File photo: CGTN
NANCHANG, Oct. 6 (Xinhua) -- Unlike most of his peers with an unquenchable thirst for urban life, Zhou Jing, a 23-year-old farmer painter, has a special affinity for the golden paddy fields of his hometown.
Zhou, who lives in a small town of Lichuan County, east China's Jiangxi Province, would drive a tractor on the bumpy country road to the fields every morning, and pack up the paddies in gunny bags with his father.
With a paintbrush in hand and a paintbox on his desk, he was busy coloring a nearly finished oil painting of a bumper autumn harvest in the glow of several groggy light bulbs.
Painting in his small studio fills a pleasant hour after a day's farm work for the young farmer who has studied painting for seven years. The scratch of paintbrushes is euphonic to his ear.
Although he chose farm work over further study or migrant work after graduating from middle school in 2012, Zhou later signed up to learn to paint at a local industrial park specialized in oil painting.
"I was hesitant, but I knew I should make a living by myself as soon as possible," he said.
Yet his early paintings were no more than simple compositions of colored blocks, since the young man was not professionally trained. Zhou worked hard and continued to draw long after his classes had ended.
Years of practice did indeed make perfect. Zhou gradually developed his own painting style, as well as the unity of colors. He was finally recognized and started his new career as a registered painter at the industrial park in April.
Life in the countryside is improving as unremitting efforts have been made by the Chinese government to increase support for agriculture, rural areas and farmers. In Lichuan, with a population of less than 300,000, oil wall paintings by the farmers can be found everywhere.
Lichuan was selected as the "Hometown of Chinese Folk Culture and Art" for its oil painting industry in January, with the industrial park's annual output reaching 300 million yuan (about 41.9 million U.S. dollars). More than 1,000 farmer artists have been trained, increasing their annual income by over 10,000 yuan.

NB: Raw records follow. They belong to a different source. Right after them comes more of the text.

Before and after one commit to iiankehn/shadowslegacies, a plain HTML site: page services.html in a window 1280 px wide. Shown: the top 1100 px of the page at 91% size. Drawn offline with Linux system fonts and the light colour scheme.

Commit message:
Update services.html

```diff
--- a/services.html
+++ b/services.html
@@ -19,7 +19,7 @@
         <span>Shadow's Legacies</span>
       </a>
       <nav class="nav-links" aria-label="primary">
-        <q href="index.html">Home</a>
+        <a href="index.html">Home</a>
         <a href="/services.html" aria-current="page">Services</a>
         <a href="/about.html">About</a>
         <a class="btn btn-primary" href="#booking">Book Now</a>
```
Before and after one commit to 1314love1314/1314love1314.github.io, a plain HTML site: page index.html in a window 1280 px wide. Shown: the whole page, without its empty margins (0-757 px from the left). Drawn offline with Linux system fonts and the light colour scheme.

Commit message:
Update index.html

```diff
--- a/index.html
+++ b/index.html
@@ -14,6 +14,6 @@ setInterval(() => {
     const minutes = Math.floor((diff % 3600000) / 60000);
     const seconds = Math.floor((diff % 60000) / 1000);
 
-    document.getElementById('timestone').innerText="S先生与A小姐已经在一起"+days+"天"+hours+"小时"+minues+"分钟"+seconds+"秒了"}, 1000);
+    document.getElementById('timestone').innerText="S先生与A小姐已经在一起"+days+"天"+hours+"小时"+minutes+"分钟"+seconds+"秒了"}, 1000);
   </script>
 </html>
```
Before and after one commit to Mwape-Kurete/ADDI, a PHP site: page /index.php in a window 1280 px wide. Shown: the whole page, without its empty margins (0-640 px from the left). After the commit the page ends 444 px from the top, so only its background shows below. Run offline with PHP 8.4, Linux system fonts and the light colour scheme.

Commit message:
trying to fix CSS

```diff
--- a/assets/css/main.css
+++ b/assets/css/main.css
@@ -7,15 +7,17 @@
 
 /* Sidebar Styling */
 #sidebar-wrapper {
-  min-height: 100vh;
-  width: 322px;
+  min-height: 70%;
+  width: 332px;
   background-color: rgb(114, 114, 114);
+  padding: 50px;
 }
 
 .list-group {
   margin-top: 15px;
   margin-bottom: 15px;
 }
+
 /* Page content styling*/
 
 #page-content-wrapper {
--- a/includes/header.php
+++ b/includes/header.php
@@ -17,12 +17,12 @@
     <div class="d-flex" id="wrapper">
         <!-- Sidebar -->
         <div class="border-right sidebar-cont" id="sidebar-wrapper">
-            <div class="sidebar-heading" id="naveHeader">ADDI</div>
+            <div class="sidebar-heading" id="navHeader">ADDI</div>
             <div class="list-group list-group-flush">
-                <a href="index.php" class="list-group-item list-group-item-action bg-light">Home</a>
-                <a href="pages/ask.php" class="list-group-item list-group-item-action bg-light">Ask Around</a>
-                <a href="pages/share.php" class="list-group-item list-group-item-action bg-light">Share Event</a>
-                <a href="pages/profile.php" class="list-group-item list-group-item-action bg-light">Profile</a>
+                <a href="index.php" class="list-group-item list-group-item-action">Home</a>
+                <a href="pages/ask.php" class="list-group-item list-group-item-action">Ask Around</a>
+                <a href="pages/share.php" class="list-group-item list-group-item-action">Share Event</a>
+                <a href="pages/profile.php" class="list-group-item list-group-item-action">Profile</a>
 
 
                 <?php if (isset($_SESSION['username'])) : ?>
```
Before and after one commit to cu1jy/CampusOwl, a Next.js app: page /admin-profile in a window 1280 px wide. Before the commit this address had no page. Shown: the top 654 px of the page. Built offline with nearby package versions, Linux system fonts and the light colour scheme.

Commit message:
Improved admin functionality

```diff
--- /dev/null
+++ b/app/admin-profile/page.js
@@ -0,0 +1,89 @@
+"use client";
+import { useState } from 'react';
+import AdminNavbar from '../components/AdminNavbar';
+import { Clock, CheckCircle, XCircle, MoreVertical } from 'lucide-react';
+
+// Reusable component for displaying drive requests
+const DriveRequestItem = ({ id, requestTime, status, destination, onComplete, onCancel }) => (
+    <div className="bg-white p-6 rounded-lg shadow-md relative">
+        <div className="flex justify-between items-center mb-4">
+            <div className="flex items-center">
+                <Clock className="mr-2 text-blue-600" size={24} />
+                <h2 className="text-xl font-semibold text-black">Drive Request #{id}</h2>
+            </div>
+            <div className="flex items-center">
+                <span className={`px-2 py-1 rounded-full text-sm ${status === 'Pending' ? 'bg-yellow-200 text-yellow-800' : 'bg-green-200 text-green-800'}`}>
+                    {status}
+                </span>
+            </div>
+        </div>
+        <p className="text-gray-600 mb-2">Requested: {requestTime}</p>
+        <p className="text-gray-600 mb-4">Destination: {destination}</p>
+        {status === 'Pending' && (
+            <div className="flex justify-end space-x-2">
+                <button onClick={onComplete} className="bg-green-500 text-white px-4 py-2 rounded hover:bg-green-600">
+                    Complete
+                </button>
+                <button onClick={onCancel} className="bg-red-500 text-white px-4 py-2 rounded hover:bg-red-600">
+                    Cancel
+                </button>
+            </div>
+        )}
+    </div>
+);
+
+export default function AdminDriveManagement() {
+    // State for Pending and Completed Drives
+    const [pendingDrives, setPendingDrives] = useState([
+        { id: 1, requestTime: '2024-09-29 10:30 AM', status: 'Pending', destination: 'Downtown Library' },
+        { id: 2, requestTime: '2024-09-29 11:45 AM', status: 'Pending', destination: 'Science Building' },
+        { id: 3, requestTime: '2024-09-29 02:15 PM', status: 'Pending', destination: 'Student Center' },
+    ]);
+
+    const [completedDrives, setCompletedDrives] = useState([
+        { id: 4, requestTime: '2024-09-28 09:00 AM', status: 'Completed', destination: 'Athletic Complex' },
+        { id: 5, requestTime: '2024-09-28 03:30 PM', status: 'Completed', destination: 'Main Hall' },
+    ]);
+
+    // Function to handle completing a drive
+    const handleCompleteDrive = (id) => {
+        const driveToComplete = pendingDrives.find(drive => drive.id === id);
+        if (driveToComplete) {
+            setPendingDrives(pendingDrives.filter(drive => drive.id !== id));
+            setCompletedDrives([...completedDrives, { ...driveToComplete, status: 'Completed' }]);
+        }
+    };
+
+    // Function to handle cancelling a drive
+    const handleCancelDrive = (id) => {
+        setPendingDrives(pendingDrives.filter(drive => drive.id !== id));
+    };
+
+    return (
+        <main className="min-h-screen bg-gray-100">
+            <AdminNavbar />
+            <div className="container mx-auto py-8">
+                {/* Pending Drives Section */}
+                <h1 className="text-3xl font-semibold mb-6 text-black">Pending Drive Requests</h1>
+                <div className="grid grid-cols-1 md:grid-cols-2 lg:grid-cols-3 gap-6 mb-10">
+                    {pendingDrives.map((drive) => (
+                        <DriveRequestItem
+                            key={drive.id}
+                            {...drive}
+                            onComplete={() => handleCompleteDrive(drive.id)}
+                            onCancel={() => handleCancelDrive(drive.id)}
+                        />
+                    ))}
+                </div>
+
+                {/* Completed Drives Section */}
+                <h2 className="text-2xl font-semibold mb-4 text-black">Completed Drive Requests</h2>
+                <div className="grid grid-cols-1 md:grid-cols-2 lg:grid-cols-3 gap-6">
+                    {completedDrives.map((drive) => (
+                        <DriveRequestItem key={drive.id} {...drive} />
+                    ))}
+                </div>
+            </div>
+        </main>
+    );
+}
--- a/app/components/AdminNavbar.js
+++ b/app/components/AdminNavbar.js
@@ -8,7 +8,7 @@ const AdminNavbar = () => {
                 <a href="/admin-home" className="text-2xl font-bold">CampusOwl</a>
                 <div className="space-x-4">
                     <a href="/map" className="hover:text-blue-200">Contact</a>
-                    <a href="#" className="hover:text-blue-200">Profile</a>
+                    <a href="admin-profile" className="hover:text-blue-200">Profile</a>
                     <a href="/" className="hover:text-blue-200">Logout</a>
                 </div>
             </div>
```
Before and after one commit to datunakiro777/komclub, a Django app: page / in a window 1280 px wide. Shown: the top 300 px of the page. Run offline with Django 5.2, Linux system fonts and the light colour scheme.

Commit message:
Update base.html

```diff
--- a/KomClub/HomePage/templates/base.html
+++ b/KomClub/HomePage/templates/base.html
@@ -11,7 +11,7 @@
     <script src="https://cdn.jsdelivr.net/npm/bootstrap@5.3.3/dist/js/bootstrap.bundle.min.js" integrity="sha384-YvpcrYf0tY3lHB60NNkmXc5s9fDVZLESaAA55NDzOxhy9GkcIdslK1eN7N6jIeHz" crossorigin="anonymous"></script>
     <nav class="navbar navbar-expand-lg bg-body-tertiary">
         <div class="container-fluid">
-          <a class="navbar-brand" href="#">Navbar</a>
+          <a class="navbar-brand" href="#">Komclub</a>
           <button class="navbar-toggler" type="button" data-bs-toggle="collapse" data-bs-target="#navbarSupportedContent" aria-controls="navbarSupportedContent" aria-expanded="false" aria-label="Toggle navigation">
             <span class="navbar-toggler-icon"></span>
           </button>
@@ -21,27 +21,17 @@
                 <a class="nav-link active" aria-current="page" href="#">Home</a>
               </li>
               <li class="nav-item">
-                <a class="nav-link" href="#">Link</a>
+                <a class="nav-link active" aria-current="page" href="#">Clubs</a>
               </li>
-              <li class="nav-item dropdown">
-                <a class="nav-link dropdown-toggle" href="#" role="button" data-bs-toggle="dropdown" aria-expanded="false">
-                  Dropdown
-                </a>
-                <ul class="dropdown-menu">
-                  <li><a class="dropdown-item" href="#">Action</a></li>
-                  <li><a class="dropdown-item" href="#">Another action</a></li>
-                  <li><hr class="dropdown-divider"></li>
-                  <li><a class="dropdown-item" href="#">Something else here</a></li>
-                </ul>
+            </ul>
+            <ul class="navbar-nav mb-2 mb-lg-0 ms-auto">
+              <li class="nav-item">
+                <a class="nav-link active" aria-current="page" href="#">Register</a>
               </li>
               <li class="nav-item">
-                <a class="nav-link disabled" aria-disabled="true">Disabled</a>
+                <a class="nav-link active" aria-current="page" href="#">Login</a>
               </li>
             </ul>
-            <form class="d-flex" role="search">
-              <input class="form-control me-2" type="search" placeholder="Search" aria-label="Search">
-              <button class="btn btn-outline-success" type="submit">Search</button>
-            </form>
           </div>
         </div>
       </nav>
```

"When I was little I used to envy those who ate chicken drumsticks, food that for me existed only on my drawing paper," Zhou said. "I had long dreamed of being able to live such a life, and now those dreams have become a reality."